Exercise >> Look through the entries below, please, and copy every line with the word "path".

** Opening Records for this task block **

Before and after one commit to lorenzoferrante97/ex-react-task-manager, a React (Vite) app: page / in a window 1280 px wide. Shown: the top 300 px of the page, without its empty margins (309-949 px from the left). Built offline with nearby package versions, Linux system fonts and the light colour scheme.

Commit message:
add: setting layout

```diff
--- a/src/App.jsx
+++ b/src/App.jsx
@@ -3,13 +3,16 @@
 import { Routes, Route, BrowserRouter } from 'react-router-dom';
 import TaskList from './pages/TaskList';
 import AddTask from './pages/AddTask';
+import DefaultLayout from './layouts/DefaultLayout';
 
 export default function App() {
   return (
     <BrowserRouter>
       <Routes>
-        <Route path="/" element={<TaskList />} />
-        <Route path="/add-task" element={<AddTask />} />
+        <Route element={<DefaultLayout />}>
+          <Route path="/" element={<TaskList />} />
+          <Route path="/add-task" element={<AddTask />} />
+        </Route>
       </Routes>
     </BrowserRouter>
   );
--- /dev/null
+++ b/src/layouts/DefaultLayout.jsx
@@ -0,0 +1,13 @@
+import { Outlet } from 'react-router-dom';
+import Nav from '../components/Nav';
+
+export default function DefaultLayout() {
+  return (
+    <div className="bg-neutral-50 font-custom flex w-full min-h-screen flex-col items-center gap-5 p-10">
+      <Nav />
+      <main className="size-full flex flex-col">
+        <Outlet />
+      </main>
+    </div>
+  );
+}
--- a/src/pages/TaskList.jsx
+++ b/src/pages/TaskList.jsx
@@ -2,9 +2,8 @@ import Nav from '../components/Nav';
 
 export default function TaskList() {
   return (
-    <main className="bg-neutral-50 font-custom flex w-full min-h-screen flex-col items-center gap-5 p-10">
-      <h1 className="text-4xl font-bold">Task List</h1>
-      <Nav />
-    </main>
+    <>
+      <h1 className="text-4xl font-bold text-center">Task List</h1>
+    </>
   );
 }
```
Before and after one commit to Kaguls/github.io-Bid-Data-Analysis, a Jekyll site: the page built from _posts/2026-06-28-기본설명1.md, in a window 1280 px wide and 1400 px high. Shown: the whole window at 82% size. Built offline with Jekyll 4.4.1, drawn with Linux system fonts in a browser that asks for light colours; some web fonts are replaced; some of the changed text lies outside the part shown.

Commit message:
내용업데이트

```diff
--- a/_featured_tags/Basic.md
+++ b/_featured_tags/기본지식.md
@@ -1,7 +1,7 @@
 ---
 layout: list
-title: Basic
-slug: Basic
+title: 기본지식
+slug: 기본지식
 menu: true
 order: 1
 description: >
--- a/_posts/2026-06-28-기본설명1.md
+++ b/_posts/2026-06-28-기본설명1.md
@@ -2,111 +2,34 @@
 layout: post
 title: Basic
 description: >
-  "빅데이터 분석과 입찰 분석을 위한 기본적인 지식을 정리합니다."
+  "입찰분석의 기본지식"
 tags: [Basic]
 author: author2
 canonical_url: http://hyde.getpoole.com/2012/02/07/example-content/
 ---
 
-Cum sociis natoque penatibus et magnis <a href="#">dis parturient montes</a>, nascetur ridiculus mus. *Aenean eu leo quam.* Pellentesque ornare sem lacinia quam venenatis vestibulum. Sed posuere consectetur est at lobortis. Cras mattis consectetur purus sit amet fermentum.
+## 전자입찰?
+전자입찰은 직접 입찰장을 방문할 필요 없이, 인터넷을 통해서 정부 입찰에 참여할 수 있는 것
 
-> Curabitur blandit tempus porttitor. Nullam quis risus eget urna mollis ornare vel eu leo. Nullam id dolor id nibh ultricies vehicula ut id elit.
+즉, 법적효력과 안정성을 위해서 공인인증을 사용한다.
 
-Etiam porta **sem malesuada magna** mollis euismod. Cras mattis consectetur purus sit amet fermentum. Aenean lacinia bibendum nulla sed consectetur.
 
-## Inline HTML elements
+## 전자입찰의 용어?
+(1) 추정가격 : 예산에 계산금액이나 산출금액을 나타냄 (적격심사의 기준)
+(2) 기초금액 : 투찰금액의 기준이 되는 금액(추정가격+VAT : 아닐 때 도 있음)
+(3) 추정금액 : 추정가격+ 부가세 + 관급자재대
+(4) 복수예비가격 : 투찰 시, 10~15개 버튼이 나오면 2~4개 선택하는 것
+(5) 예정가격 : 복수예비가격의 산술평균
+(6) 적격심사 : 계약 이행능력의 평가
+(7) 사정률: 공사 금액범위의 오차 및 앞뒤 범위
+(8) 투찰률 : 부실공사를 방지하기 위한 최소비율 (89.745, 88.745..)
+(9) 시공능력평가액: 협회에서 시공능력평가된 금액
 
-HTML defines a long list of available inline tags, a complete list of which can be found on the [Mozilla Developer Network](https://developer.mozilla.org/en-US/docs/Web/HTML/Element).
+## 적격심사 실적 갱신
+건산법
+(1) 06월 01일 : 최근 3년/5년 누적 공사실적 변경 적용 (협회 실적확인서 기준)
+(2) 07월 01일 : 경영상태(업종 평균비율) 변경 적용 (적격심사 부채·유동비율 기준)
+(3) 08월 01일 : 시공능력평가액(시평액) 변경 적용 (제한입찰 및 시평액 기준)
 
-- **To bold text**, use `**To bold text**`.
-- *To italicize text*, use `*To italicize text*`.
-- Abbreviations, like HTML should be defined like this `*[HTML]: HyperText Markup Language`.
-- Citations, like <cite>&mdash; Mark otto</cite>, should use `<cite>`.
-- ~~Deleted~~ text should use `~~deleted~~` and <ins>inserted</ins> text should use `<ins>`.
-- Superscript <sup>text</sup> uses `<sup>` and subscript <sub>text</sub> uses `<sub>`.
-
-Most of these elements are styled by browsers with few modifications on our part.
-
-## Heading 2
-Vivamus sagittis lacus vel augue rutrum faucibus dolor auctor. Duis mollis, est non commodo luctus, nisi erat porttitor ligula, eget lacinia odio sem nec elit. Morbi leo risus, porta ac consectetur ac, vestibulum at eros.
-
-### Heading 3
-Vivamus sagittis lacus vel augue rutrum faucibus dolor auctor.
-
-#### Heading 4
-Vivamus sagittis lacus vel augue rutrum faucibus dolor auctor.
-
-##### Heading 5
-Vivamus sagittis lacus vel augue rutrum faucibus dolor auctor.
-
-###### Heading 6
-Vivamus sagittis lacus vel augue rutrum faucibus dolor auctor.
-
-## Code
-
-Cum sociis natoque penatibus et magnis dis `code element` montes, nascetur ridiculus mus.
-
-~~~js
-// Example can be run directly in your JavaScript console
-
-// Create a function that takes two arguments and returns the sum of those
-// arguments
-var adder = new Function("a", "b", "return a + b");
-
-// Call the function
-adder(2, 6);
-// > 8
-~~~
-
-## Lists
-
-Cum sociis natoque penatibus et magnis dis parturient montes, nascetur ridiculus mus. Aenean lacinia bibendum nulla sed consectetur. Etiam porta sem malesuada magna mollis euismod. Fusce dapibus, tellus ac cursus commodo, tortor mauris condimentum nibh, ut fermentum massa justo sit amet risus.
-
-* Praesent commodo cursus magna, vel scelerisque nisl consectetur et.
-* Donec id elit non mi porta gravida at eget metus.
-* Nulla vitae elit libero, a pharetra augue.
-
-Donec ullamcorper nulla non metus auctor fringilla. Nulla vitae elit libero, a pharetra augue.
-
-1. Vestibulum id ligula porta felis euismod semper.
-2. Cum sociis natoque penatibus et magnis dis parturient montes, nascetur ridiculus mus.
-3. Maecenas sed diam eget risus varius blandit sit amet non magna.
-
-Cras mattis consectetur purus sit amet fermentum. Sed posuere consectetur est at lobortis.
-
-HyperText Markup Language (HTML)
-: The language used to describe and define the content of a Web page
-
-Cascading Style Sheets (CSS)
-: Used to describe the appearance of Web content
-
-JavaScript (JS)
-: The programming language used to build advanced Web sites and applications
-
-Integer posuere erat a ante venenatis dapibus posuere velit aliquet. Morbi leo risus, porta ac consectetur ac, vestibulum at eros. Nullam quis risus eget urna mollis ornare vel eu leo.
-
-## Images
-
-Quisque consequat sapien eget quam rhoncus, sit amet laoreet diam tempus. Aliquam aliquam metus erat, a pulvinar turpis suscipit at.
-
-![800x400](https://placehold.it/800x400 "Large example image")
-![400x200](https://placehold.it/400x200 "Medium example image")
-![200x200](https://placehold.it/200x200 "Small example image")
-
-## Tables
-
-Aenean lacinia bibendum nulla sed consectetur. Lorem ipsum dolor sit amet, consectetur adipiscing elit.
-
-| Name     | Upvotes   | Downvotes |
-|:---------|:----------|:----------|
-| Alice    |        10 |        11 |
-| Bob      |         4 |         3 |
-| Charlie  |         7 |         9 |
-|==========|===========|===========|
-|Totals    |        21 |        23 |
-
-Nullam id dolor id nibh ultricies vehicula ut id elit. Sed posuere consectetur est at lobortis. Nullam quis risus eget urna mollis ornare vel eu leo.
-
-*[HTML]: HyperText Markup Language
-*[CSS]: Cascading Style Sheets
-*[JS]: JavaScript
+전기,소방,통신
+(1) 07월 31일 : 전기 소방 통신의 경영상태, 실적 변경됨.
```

** Closing Records for this task block **

Reply to the exercise >>
-        <Route path="/" element={<TaskList />} />
-        <Route path="/add-task" element={<AddTask />} />
+          <Route path="/" element={<TaskList />} />
+          <Route path="/add-task" element={<AddTask />} />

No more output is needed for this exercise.